» **Work request**: Report each line of the data that includes the word "ReqDocExp".

» **Records from a dataset**:
+ + + + +
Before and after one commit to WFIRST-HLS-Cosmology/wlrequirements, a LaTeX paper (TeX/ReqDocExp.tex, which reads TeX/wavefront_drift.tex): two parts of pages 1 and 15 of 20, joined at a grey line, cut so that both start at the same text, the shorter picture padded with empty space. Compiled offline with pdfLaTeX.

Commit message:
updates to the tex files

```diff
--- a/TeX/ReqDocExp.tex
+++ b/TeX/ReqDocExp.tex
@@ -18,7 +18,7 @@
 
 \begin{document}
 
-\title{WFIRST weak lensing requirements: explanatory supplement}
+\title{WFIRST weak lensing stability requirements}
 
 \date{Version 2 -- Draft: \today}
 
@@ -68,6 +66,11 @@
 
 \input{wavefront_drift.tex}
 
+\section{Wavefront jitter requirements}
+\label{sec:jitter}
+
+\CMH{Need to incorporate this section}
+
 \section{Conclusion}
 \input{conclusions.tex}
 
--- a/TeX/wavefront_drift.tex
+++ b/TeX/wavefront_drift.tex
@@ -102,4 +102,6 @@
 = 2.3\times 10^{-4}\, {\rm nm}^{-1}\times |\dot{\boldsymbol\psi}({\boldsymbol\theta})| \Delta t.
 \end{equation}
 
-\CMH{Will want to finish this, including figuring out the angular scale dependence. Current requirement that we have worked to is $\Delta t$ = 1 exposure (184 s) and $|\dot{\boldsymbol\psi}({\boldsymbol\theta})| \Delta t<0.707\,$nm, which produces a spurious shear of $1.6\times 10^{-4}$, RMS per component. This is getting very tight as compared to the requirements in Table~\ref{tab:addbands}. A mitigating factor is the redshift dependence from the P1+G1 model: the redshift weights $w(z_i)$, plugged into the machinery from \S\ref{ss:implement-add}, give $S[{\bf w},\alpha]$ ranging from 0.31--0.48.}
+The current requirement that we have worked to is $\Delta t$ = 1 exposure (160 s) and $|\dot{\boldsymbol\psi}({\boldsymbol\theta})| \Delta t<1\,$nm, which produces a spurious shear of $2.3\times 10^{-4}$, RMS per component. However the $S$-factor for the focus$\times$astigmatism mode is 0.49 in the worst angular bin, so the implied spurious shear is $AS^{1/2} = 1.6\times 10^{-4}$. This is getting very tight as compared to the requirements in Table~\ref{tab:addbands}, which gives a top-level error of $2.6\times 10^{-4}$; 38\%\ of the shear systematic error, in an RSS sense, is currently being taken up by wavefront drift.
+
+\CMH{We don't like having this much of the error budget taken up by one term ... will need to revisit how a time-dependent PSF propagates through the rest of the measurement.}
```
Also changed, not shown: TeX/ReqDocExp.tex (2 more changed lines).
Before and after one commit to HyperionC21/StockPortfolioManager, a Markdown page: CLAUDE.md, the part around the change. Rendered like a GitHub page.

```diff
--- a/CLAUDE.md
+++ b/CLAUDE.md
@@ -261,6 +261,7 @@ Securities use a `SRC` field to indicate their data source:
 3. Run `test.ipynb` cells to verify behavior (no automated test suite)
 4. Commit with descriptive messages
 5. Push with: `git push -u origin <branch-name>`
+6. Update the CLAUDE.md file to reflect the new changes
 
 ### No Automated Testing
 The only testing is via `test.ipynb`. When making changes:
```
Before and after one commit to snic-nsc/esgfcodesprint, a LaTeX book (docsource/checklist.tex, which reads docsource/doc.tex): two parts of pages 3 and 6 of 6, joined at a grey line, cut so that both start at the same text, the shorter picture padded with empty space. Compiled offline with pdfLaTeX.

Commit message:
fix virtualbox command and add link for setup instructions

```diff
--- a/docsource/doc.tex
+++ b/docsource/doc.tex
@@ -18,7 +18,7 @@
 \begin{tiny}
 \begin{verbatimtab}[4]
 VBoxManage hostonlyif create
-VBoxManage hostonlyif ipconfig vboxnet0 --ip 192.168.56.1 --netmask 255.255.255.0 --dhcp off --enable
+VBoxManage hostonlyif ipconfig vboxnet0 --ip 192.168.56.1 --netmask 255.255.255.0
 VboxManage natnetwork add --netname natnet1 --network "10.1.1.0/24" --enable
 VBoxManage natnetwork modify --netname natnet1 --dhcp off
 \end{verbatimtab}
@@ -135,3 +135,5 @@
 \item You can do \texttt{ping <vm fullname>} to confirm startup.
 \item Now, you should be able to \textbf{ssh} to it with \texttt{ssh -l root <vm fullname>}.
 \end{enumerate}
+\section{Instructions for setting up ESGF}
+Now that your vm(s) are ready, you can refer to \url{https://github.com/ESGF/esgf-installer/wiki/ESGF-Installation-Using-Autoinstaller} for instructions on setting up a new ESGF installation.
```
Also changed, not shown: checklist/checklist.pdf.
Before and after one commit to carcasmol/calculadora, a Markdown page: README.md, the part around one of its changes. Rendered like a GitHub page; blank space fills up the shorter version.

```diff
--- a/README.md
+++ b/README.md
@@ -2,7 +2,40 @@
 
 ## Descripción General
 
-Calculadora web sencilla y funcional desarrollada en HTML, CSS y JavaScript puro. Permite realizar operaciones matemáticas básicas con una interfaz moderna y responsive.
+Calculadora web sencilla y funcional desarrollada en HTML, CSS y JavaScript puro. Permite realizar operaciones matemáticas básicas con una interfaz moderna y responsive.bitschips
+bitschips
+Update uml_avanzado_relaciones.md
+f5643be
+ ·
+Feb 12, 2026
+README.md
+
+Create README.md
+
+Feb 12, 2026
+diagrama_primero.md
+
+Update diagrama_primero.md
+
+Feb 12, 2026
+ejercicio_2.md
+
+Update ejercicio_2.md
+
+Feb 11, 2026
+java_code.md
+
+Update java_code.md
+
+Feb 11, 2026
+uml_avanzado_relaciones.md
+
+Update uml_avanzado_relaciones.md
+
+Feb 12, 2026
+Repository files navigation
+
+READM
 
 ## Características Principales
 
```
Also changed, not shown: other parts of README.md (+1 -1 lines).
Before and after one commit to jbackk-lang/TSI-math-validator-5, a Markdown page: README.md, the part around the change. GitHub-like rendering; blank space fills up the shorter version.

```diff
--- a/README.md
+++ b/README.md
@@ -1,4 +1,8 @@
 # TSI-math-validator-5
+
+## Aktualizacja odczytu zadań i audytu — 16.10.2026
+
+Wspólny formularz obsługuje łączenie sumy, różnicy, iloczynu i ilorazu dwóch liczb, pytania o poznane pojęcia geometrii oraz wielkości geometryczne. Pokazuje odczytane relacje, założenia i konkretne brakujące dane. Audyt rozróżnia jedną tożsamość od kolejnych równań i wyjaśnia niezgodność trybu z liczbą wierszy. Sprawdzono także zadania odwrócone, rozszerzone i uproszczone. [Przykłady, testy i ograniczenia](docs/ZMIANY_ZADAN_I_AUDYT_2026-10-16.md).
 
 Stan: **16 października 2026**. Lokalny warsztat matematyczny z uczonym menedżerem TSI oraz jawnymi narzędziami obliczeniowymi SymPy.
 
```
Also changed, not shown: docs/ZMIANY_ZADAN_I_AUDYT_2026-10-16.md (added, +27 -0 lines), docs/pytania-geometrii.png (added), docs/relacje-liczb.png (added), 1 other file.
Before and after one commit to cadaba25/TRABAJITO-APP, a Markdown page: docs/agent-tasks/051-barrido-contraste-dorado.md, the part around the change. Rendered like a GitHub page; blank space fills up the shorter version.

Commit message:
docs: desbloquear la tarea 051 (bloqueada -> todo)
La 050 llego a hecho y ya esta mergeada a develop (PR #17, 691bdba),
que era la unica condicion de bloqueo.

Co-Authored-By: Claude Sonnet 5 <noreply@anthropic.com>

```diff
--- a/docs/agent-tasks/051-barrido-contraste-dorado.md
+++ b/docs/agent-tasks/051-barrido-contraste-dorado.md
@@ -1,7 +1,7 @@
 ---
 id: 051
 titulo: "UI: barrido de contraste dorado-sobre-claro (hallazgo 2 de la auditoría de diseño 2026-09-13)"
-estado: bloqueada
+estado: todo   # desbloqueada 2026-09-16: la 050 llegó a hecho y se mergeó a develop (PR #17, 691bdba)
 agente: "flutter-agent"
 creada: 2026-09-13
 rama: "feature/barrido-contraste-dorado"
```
+ + + + +
» **Completed task**:
Before and after one commit to WFIRST-HLS-Cosmology/wlrequirements, a LaTeX paper (TeX/ReqDocExp.tex, which reads TeX/wavefront_drift.tex): two parts of pages 1 and 15 of 20, joined at a grey line, cut so that both start at the same text, the shorter picture padded with empty space. Compiled offline with pdfLaTeX.
--- a/TeX/ReqDocExp.tex
+++ b/TeX/ReqDocExp.tex
Also changed, not shown: TeX/ReqDocExp.tex (2 more changed lines).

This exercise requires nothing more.